Editor’s note: This is the fifth and final post from guest blogger Carol Metzker. Carol is a longtime supporter of Free the Slaves. She recently visited our frontline work in India. In this series of articles, she writes about the Punarnawa ashram, a shelter for girls and women who are survivors of sex trafficking. Today, she talks about Community Vigilance Committees (CVC). Free the Slaves and our frontline partners have learned that a community that stays vigilant against predatory slave traffickers, tends to stay free. Learn more about our frontline programs here. And you can read Carol’s past blog posts here, here, here and here.
In a remote hamlet of India near the borders of Nepal and Bangladesh, villagers crowded under the eaves of thatched roofs and in the shade bamboo trees. They observed us as we sat on mats covering the ground. We met with men, from the hamlet and from a neighboring village, who gathered to discuss ways to protect their families against human trafficking and slavery.

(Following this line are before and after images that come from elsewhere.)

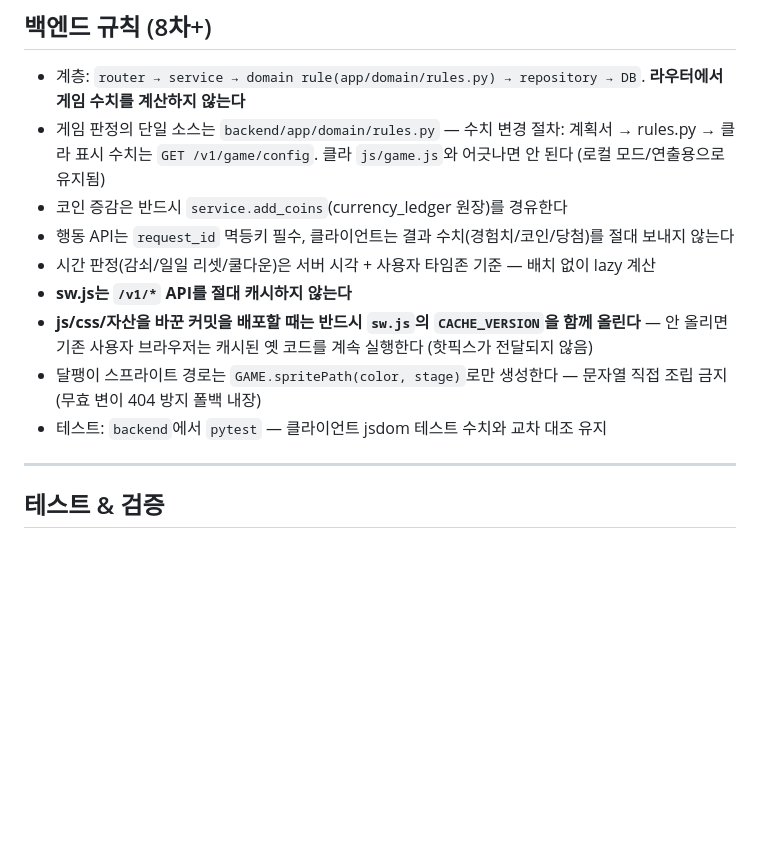
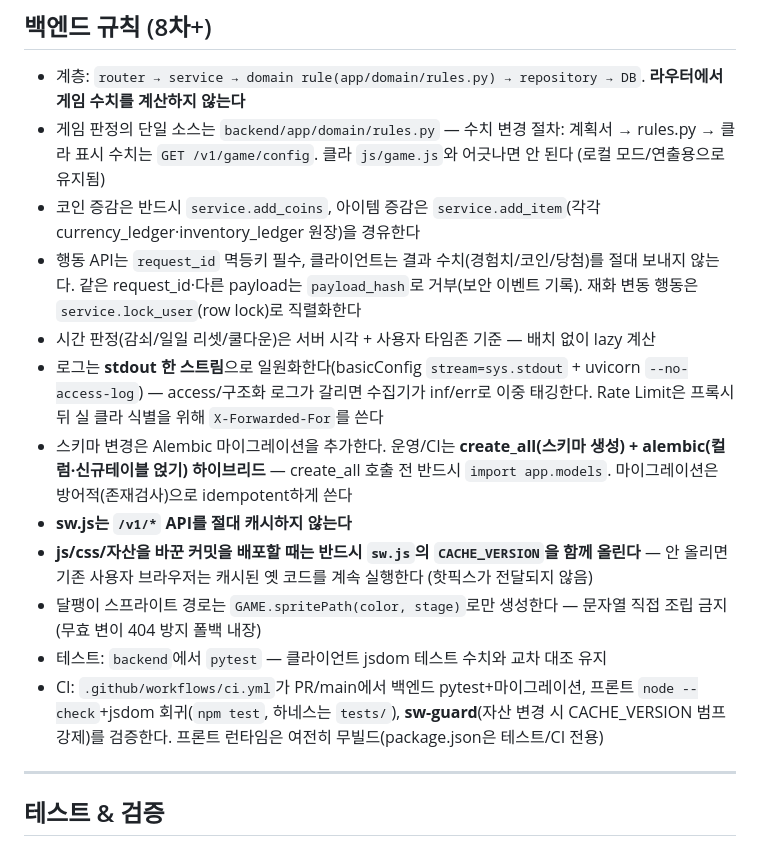
Before and after one commit to junhoeKu/snail, a Markdown page: CLAUDE.md, the part around the change. Drawn GitHub-style; blank space fills up the shorter version.

Commit message:
docs(claude): 9차/10차 규칙 반영 — 원장·멱등해시·row lock·로그 일원화·XFF·alembic 하이브리드·CI/sw-guard

```diff
--- a/CLAUDE.md
+++ b/CLAUDE.md
@@ -177,13 +177,16 @@ snail/
 
 - 계층: `router → service → domain rule(app/domain/rules.py) → repository → DB`. **라우터에서 게임 수치를 계산하지 않는다**
 - 게임 판정의 단일 소스는 `backend/app/domain/rules.py` — 수치 변경 절차: 계획서 → rules.py → 클라 표시 수치는 `GET /v1/game/config`. 클라 `js/game.js`와 어긋나면 안 된다 (로컬 모드/연출용으로 유지됨)
-- 코인 증감은 반드시 `service.add_coins`(currency_ledger 원장)를 경유한다
-- 행동 API는 `request_id` 멱등키 필수, 클라이언트는 결과 수치(경험치/코인/당첨)를 절대 보내지 않는다
+- 코인 증감은 반드시 `service.add_coins`, 아이템 증감은 `service.add_item`(각각 currency_ledger·inventory_ledger 원장)을 경유한다
+- 행동 API는 `request_id` 멱등키 필수, 클라이언트는 결과 수치(경험치/코인/당첨)를 절대 보내지 않는다. 같은 request_id·다른 payload는 `payload_hash`로 거부(보안 이벤트 기록). 재화 변동 행동은 `service.lock_user`(row lock)로 직렬화한다
 - 시간 판정(감쇠/일일 리셋/쿨다운)은 서버 시각 + 사용자 타임존 기준 — 배치 없이 lazy 계산
+- 로그는 **stdout 한 스트림**으로 일원화한다(basicConfig `stream=sys.stdout` + uvicorn `--no-access-log`) — access/구조화 로그가 갈리면 수집기가 inf/err로 이중 태깅한다. Rate Limit은 프록시 뒤 실 클라 식별을 위해 `X-Forwarded-For`를 쓴다
+- 스키마 변경은 Alembic 마이그레이션을 추가한다. 운영/CI는 **create_all(스키마 생성) + alembic(컬럼·신규테이블 얹기) 하이브리드** — create_all 호출 전 반드시 `import app.models`. 마이그레이션은 방어적(존재검사)으로 idempotent하게 쓴다
 - **sw.js는 `/v1/*` API를 절대 캐시하지 않는다**
 - **js/css/자산을 바꾼 커밋을 배포할 때는 반드시 `sw.js`의 `CACHE_VERSION`을 함께 올린다** — 안 올리면 기존 사용자 브라우저는 캐시된 옛 코드를 계속 실행한다 (핫픽스가 전달되지 않음)
 - 달팽이 스프라이트 경로는 `GAME.spritePath(color, stage)`로만 생성한다 — 문자열 직접 조립 금지 (무효 변이 404 방지 폴백 내장)
 - 테스트: `backend`에서 `pytest` — 클라이언트 jsdom 테스트 수치와 교차 대조 유지
+- CI: `.github/workflows/ci.yml`가 PR/main에서 백엔드 pytest+마이그레이션, 프론트 `node --check`+jsdom 회귀(`npm test`, 하네스는 `tests/`), **sw-guard**(자산 변경 시 CACHE_VERSION 범프 강제)를 검증한다. 프론트 런타임은 여전히 무빌드(package.json은 테스트/CI 전용)
 
 ---
 
```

Free The Slaves educators, their local partners, and an established Community Vigilance Committee (CVC) from a nearby area had stepped in after two 12-year-old boys from this community were trafficked with five other local boys the previous year. The boys were rescued before they had reached their intended work site in Delhi, but they needed help from a rehabilitation center for children rescued from slavery before returning home. The educators and concerned neighbors began to inform the villagers of their human rights and to teach them how to safeguard additional children from slavery.
With nearly no access to schooling, and freedom not guaranteed in the region, the villagers did not know that liberty is every human’s right. The families who gathered in the most humble setting—without benches, whiteboards, slide presentations, books or handouts—learned at the CVC meetings that children’s education is free and compulsory by law, that citizens are entitled to converse with elected leaders and that they are entitled to work at jobs that provide pay. These basic fundamentals provide a kind of inoculation against enslavement—protection from slavery’s root causes of illiteracy, poverty and vulnerability.
The man who headed the other village’s committee spoke to us. His son had been trafficked and rescued a few years earlier. Knowing firsthand the heartache of nearly losing a child, the father helped his own village committee become strong to guard its community members and then sought to help nearby communities learn to protect themselves.
Since the educators and other villagers’ committee had been working in the hamlet, not a single child had been trafficked. Families without food and out of work, in a village that already existed well below the poverty line, were getting assistance with food and finding access to healthcare. Villagers were becoming aware, educated and less vulnerable.
Thanks to Free the Slaves and the people who support its efforts, change is taking hold.